Under a Fervent Sky

Red and purple rocky peaks against a swirling yellow sky
“Under a Fervent Sky”, 12in x 9in, acrylic on canvas

We had come to the place where the lava sky dripped into flowing peaks, which cooled to rocky crusts even as we watched.

You pointed to the nearest one, still red with inner heat. “Shall we climb?”

I knew you weren’t in earnest. “I’d love to, except…”

Except that the newly-formed mountain would be oozing fiery rocks that can slip easily underfoot. Or it might erupt in a shuddering tantrum and spew rolling plumes of ash to choke the slopes. Best to observe from a distance.

We had been sent here to discover the cause of the melting sky — a marvel to some, a terror to others — and were loaded down with more equipment than either of us had worked with before. I spent the entire morning checking batteries, looking through manuals, and calibrating sensors while you drove us in a borrowed Jeep across the sandstone desert. 

By the time we reached the edge of the plain the sky had turned from a gemlike blue to a chalky white. When the road ran out, we packed up the gear and began hiking over a series of gray rock ridges, watching the sky take on an intense yellow glow as we got closer to our destination. The air smelled of solar wind and the ground radiated a comforting warmth.

Somehow I got stuck with most of the load, which must have weighed over 50 kilos altogether.

“Would you like to carry the seismograph?” I had asked, purely out of politeness. It wouldn’t fit in the packs, so we’d have to lug it by the handle.

“No. You need it to balance the weight of the tripod in your other hand.” Kind of you to think of that.

Once we got below the swirling sky we found a flat spot and immediately began setting up the instruments. No time to waste — we’d have to take a lot of measurements if we wanted to get to the bottom of this mystery.

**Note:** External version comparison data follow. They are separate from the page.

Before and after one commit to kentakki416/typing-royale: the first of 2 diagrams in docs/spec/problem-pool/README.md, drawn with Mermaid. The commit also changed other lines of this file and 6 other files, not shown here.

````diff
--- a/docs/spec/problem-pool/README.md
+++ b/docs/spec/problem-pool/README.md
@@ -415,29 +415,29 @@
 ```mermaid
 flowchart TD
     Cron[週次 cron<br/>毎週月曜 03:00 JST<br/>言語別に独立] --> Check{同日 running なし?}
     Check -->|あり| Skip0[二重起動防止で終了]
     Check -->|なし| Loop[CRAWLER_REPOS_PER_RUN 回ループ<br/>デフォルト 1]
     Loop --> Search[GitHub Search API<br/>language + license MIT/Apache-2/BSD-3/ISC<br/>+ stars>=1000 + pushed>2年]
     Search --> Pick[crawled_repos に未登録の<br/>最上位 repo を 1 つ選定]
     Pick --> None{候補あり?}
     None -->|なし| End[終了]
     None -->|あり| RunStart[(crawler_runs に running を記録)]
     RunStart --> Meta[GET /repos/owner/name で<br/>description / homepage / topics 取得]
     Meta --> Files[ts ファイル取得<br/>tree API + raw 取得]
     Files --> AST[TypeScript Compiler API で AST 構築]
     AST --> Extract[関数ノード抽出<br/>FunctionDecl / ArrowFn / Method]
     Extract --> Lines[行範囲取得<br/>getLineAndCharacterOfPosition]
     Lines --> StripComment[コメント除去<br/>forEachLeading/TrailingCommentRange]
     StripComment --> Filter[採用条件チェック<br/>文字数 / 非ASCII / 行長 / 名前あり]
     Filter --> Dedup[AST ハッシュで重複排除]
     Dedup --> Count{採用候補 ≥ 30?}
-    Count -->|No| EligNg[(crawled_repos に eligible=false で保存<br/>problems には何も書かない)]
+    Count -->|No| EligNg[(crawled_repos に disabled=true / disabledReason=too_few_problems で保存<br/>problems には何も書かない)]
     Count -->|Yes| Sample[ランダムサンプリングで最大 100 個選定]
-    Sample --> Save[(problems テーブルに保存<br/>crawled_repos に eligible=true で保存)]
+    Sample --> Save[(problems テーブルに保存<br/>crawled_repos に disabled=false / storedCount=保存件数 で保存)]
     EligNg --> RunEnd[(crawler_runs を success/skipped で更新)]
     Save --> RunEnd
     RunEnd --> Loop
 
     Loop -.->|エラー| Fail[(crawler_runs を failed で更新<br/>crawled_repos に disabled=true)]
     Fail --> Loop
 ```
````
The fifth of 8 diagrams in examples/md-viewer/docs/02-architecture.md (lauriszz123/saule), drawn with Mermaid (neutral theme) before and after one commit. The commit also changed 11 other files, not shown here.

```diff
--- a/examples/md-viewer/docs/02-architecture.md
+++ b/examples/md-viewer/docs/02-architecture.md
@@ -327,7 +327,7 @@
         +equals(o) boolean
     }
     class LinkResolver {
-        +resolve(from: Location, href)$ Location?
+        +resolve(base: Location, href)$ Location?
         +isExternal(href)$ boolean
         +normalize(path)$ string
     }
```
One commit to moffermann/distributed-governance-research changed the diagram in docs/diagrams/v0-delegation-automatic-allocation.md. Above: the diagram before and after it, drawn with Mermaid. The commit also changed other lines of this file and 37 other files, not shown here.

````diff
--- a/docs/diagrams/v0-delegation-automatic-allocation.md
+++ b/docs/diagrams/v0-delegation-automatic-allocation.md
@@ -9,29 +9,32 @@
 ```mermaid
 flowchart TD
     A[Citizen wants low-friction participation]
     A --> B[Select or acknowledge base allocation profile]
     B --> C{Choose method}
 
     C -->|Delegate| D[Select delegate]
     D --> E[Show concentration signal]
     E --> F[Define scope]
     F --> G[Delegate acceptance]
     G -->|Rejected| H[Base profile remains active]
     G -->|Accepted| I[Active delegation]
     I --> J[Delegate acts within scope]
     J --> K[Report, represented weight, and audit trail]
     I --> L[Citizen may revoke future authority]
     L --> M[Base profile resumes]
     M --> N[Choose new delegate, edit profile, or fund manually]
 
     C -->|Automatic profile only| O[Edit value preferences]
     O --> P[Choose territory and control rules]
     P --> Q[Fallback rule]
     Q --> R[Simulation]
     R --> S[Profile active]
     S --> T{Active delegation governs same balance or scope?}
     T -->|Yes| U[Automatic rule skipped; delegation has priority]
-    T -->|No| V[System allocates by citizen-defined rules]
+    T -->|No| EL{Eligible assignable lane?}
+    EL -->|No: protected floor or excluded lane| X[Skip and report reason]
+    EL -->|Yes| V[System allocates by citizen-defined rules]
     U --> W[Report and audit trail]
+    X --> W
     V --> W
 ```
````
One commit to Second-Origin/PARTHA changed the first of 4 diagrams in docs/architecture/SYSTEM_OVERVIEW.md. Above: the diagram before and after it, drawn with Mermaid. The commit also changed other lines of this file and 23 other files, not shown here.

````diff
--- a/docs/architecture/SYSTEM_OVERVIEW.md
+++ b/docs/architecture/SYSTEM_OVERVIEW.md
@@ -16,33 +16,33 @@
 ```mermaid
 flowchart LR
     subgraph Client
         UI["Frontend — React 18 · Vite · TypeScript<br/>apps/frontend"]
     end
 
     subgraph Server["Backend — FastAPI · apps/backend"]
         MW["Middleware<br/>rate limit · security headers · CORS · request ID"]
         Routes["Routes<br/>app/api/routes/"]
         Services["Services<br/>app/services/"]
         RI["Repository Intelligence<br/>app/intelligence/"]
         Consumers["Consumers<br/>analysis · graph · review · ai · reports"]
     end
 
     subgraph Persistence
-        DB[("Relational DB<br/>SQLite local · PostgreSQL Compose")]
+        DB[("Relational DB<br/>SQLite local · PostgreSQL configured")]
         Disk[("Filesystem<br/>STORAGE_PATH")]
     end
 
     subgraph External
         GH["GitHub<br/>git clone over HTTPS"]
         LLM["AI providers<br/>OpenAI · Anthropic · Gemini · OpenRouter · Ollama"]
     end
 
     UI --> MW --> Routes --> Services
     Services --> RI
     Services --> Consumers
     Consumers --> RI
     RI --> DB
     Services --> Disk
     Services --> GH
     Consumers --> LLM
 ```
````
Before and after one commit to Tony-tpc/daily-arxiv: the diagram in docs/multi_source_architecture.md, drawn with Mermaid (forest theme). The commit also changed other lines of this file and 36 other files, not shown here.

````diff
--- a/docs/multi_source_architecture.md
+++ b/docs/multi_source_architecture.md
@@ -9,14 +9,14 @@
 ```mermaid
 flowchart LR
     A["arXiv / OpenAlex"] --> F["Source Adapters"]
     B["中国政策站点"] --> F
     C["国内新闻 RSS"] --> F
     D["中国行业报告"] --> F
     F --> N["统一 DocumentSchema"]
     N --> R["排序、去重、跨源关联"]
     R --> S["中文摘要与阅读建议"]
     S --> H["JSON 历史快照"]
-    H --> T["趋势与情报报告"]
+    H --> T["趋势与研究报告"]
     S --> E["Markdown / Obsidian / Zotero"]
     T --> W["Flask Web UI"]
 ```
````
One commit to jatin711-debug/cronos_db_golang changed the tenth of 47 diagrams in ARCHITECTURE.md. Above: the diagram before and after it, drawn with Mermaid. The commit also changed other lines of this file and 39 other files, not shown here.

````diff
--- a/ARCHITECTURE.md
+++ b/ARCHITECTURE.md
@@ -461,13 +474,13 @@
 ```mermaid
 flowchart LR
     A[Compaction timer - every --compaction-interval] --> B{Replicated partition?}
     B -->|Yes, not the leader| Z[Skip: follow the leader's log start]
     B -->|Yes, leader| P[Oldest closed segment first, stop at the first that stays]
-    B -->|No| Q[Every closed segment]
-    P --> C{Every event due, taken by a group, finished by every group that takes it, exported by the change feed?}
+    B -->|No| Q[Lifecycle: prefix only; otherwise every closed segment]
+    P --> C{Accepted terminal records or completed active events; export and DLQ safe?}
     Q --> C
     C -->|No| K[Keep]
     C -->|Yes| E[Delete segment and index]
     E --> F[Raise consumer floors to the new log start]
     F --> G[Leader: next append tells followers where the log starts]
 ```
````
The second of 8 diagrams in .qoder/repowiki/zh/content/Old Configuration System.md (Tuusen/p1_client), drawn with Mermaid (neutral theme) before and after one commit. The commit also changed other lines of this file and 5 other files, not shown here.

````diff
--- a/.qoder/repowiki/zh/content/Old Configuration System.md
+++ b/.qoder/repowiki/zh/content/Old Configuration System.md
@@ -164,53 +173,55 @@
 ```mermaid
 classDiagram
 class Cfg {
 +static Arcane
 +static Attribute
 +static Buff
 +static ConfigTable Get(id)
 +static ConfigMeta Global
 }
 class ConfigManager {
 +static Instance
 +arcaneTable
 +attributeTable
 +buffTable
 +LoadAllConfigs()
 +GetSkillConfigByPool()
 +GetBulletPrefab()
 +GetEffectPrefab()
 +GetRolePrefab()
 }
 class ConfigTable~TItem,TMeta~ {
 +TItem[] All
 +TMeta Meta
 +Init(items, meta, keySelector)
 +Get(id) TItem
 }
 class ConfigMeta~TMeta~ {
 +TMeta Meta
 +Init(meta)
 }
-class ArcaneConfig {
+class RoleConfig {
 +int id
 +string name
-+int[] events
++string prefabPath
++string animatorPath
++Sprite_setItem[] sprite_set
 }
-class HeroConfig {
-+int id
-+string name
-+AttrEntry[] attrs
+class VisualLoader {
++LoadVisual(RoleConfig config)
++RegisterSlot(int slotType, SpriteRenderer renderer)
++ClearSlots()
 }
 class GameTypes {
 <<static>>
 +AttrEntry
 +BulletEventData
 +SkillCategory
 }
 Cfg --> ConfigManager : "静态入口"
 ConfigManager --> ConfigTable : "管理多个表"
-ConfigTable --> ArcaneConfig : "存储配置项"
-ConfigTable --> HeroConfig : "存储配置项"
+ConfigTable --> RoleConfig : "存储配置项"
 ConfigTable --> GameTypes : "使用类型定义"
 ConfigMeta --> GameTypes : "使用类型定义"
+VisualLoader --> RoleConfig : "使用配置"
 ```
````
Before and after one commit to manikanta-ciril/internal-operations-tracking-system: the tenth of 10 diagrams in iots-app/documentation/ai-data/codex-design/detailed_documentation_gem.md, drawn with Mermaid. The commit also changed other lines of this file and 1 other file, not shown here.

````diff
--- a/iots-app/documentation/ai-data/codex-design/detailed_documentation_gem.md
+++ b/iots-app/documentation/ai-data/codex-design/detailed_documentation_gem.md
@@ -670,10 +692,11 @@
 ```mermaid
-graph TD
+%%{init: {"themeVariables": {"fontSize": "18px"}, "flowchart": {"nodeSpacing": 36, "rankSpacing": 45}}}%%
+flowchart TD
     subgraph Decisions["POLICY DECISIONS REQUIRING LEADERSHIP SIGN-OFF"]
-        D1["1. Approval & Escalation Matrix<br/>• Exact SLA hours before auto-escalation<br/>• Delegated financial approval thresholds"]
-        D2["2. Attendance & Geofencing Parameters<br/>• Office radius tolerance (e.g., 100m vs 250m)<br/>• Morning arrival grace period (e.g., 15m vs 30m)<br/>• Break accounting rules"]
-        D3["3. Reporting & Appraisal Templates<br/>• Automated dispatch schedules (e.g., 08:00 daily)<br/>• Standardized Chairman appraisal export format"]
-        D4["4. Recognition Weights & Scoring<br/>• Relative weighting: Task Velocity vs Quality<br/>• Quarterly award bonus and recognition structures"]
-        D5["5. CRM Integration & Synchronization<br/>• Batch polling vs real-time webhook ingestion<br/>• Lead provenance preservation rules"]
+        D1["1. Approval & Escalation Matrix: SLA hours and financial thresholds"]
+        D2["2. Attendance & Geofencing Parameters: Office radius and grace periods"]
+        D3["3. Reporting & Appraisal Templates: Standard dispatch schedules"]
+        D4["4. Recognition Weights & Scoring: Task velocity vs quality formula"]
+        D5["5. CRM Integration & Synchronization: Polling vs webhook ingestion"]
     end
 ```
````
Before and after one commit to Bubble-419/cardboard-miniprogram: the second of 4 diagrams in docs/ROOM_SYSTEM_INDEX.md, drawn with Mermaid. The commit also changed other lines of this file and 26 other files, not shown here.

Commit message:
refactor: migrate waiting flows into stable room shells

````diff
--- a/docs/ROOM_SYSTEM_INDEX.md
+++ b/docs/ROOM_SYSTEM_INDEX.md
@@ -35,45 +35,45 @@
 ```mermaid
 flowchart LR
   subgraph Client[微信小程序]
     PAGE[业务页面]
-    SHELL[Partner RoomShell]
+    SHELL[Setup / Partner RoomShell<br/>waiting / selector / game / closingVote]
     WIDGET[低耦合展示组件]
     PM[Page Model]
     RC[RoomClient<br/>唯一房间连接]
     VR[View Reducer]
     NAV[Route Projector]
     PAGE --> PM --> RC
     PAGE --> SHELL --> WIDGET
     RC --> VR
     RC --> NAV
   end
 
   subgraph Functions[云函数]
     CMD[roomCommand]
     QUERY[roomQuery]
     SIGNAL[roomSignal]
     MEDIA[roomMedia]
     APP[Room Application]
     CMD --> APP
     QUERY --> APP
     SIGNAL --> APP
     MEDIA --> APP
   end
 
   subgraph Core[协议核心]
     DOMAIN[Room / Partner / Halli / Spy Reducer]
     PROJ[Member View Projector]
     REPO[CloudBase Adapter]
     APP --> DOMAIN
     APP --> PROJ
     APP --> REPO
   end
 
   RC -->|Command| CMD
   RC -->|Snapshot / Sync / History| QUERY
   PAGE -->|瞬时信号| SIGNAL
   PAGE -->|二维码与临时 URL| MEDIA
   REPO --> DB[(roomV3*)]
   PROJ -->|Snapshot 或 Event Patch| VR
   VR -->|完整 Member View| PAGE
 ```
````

I handed you the tripod so you could attach the camera, while I pulled out the portable spectrometer, thermal imager, magnetometer, and a snack. We concentrated on arranging the equipment and making adjustments. 

I had opened my notebook to jot down the date and time when you said, “Wait. Just look up for a minute. Can you feel it?”

I paused and lifted my eyes. “Yes.” We both stood still and watched. “It seems so obvious now.”

This corner of the sky had become infatuated with Apollo’s glory, gathering in all the sun had to give, embracing its heat and light and energetic particles until the atmosphere itself had grown heavy with mineral fire, a golden fervor that flowed above us. Then here and there it burst forth to share its treasure with the earth, a passionate outpouring of joy gushing down to form radiant mountain peaks born of sunlight and love.

Of course, no one had discovered this earlier.

The drone that was first sent here to investigate lacked any devices able to sense the emotional interplay of earth and sky and stars, which has been going on for eons. That’s what eluded the geophysicists and meteorologists who pored over the data the drone obediently delivered. Only by standing under the sky could one understand the celestial phenomenon that had baffled science.

“I guess we can turn these things off,” you said. “We won’t be needing them.” 

“Right. Might as well save the batteries.”

We had hauled the carefully-calibrated equipment all this way for nothing. But at least we could write up a decent report. This wasn’t a dangerous anomaly or ecological disaster, inhospitable though it may be to life. This was simply the wild delirium of planets and stars at play. 

We sat down to enjoy the scene for a while. We couldn’t fully appreciate the sky’s rapture, but like these mountains, we too were born of sunlight, in a way — and certainly made of cosmic dust, as any astronomer would acknowledge. I took a few notes as another peak flowed into existence out near the horizon.

Our conclusion: No one would be building condos here anytime soon. Though it was a suitable location for an impenetrable fortress.

“If I were an evil wizard,” I said as we were packing up to go, “I’d put my magic castle at the top of that peak. Wouldn’t have to worry about unexpected visitors. Air conditioning might get expensive, though.”

“No, I’m thinking it would make a perfect spot for a dragon’s lair. Nice place to raise the little ones.”

I suggested that my wizard might like having your dragons around. You said that would be lovely. 

We didn’t put those insights in our report.